Emergency loan in Capsim is the Short-term loan that you have to borrow in a round due to the shortage of money. And like the short term borrowing your team will have to pay it back in the next round. So think of this: If you have an Emergency loan in this round and you do not know how to improve the cash flow, it is very likely that your team will have emergency loan in the next round. I have seen a lot of teams got panic after this and they made even bigger mistake.

From my experience, one common reason for Emergency loan could be excessive Inventory – which come from some wrong R&D decisions or wrong Forecasting (that’s why in my R&D Strategy in Capsim posts I told you to read the Industry Condition Report very carefully). Either producing too much or your sensors getting out of the Customers’ Buying Criteria could lead to high Inventory costs.

The second reason is bad Cash flow, in the first three rounds you will need a huge amount of money for investments such as capacity, automation level, designing new products, and marketing campaign. Actually, excessive Inventory causes bad Cash flow too because Inventory is deducted from Cash flow from operating activities. See the picture below for more information. Digby had a negative Net cash from operations of $8 million with a negative $13 million from Inventory (but it shows $8k and $13k)

Andrews, Baldwin, Digby all had negative Cash flow and 5 out of 6 teams got Emergency loan since they did not have enough cash as of December 31.

So, as you can see Ferris had a Negative Cash flow but how did they not get the Emergency loan? It was because their Cash account in Balance sheet was $27 million after the deduction (the red circle). It means they had plenty of cash and I’m pretty sure that they did not need to worry about a Negative cash flow.
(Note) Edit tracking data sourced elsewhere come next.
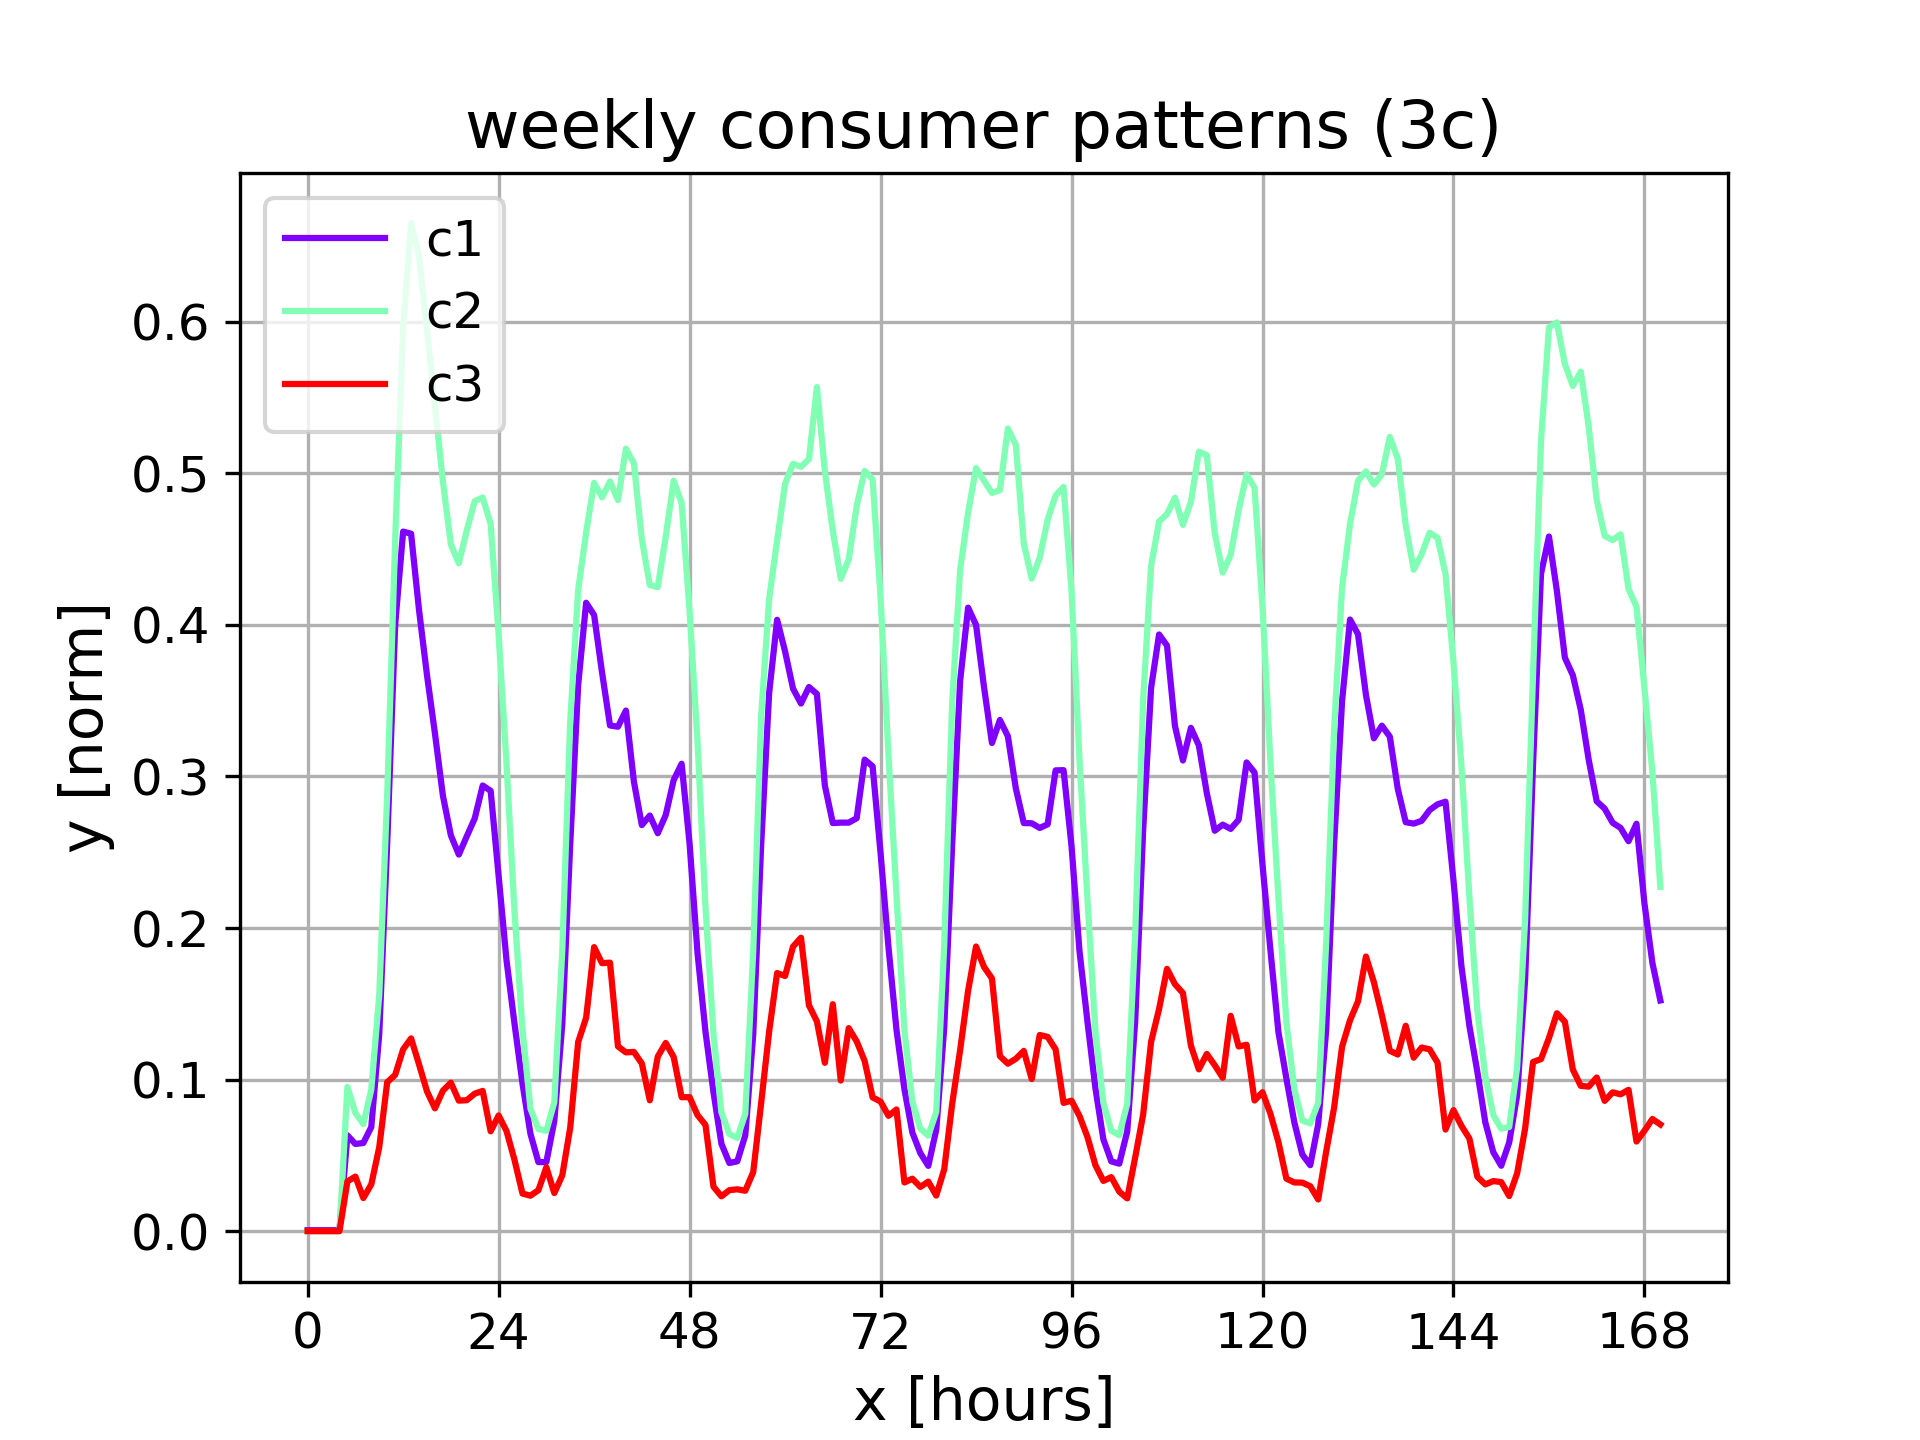
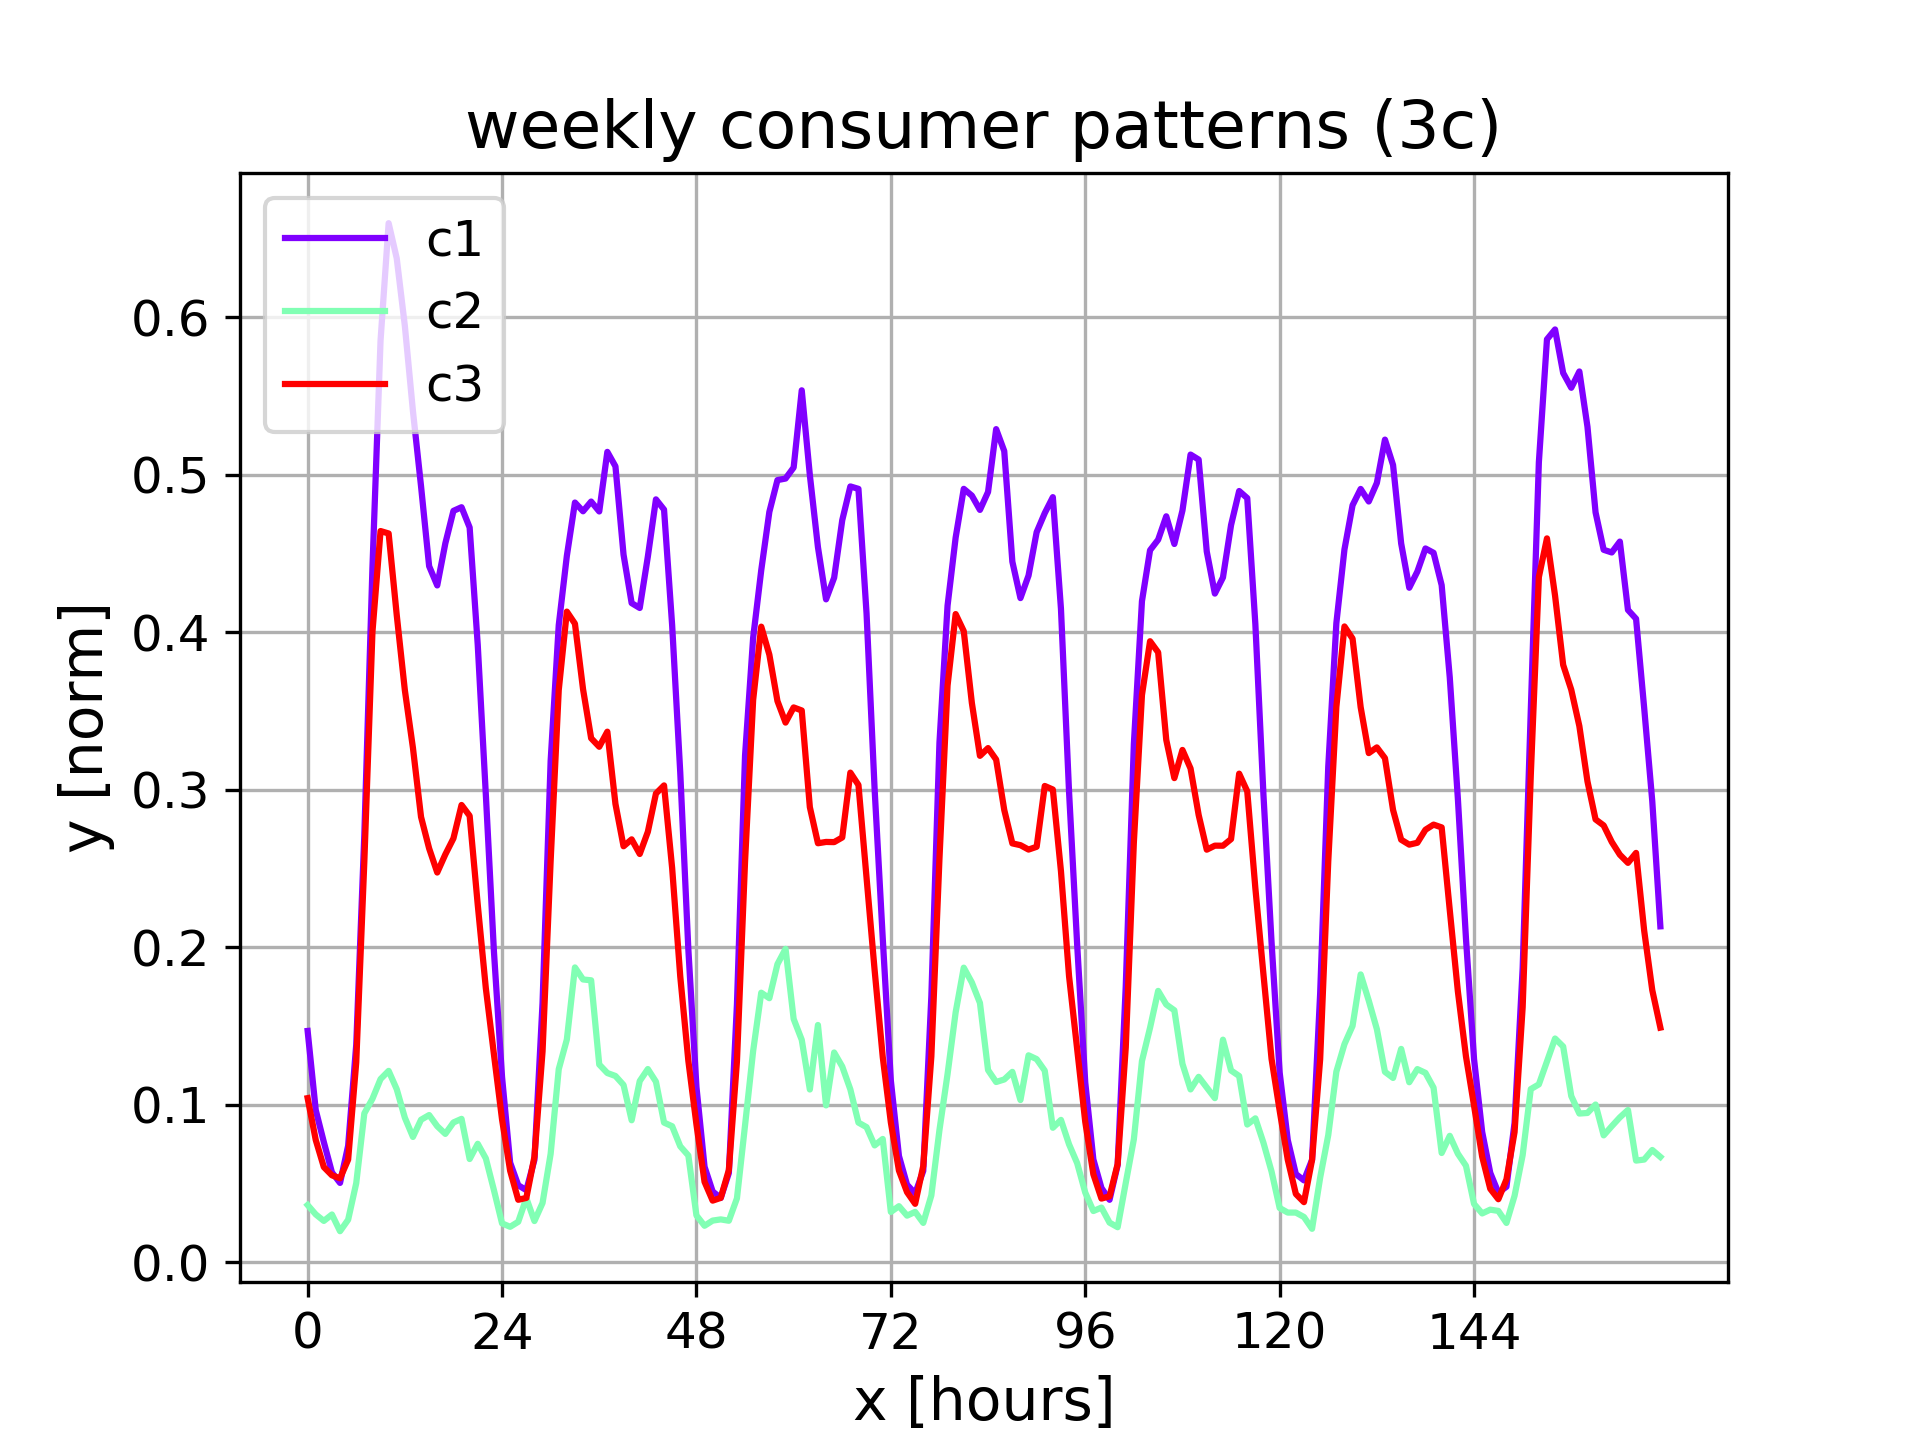
added clustering methods

diff --git a/clustering/ts_clustering_test_1.py b/clustering/ts_clustering_test_1.py
@@ -1,0 +1,88 @@
+import pandas as pd
+from sklearn.cluster import OPTICS, KMeans
+import numpy as np
+import matplotlib.pyplot as plt
+import sys
+from statsmodels.tsa.seasonal import seasonal_decompose
+from matplotlib import rcParams
+
+# import pandas as pd
+# import seaborn as sns
+# import matplotlib.pyplot as plt
+# from pandas.plotting import register_matplotlib_converters
+# register_matplotlib_converters()
+# sns.set_style('darkgrid')
+
+colors = {
+    0: 'red',
+    1: 'blue',
+    2: 'green',
+    3: 'purple',
+    4: 'orange'
+}
+
+def TSAnalysis(series, seasonal=24, robust=False):
+    result = seasonal_decompose(series, period=24)
+    result.plot()
+    plt.show()
+
+def KMeansClustering(X, n_clusters=5):
+    model = KMeans(n_clusters=n_clusters)
+    clusters = model.fit_predict(X)
+    centers = model.cluster_centers_
+    return clusters, centers
+
+    
+
+def OpticsClustering(X, samples=5):
+    model = OPTICS(min_samples=25) #adjust minimum samples
+    clusters = model.fit_predict(X)
+    return clusters
+    
+# python3.7 ts_clustering.py water_avg_weekly.csv 100 5
+if __name__ == "__main__":
+    if len(sys.argv) < 2:
+        fn = "data/Water weekly/water_avg_weekly.csv"
+        samples = 100
+        n_clusters = 5
+    else:
+        fn = sys.argv[1]
+        samples = int(sys.argv[2])
+        n_clusters = int(sys.argv[3])
+
+    df = pd.read_csv(fn, sep=',', header=None)
+    X = df.iloc[:, [1, 2]]
+    # X_Kmeans = df.iloc[:, 3:]
+
+    #  First cluster by geo-coordinates
+    clusters = OpticsClustering(X, samples=samples)
+    values = np.unique(clusters)
+    print("No. geo-coordinates clusters", len(values))
+
+    print(clusters)
+
+    X_ts = {}
+
+    rcParams['axes.titlepad'] = 40
+
+    # get geo-coordinats clusters (group of consumers within identified zones)
+    for elem in values:
+        X_ts[elem] = df.iloc[np.where(clusters == elem)].iloc[:, 3:]
+
+    # cluster by each geo-coodinates cluster
+    for i, elem in enumerate(X_ts):
+        clusters, centers = KMeansClustering(X_ts[elem], n_clusters=n_clusters)
+
+        # plot centers
+        plt.figure(figsize=(8,6))
+        for idx in range(0, n_clusters):
+            plt.plot(centers[idx], label='C'+str(idx+1), color = colors[idx])
+        plt.legend(bbox_to_anchor=(0., 1.02, 1., .102), loc='lower left', ncol=n_clusters, mode="expand", borderaxespad=0.)
+        # plt.legend(loc='right', ncol=n_clusters)
+        plt.title("zone " + str(i+1) + " clusters")
+  
+        plt.show()
+
+        # Analyze the TS for each center
+        # for idx in range(0, n_clusters):
+        #     TSAnalysis(centers[idx])

diff --git a/clustering/show_data_chart.py b/clustering/show_data_chart.py
@@ -145,9 +145,9 @@ for option in options:
 
     start_index = 1
     end_index = None
-    start_col = 6
+    start_col = 3
     end_col = None
-    fill_start = True
+    fill_start = False
 
     norm_sum = option["norm_sum"]
     norm_axis = option["norm_axis"]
I will analyze the next round (Round 4) as well so you guys will have a better idea of what I’m talking about:

We can see some improvements of cash flow in this round but Digby and Baldwin were still in trouble.

– Chester, Erie and Ferris cleared their inventory and got positive cash flow from Inventory (the red arrows).

– Chester sold their capacity to have more cash – the red underline. This was not really “improvement”, they got cash for this round but it would be bad for the next rounds since you can only get 65% of your money back when selling capacity. So, if it was not super urgent, I would never suggest selling capacity. You can have better solution for your cash flow. However, Chester got cash and their cash position will be okay for the next round.

– Andrews borrowed more long-term debt and issued common stocks – very wise solution here. They could pay off the debt while still had cash.

– Digby got even more Inventory costs of $13 million and they had to pay off short term debt (Emergency loan from last round). As a result, they got another Emergency loan for this round.

If you want to improve your financial ratios and avoid Emergency loan , here are some advice:

– R&D your products with the right specifications and forecast your sales to minimize the inventory, which will lower the cost of inventory

– Try not to borrow short-term loan, but borrow long-term money and issue stocks instead

– Always check your Finance tabs, if you see the negative Year-end cash, your team need more cash, either by lower the expenses or borrow money or issue stocks. However, the year-end cash in Finance tab is just a forecasted number, if you know what you are doing, a few negative million would not be a problem. For those who do not have any idea how it works, make sure you have at least 5-10 million in cash left at the end of the year.

– Leverage ratio – a super important ratio that affects your Balanced Scorecard – should be around 2.0 to 2.4.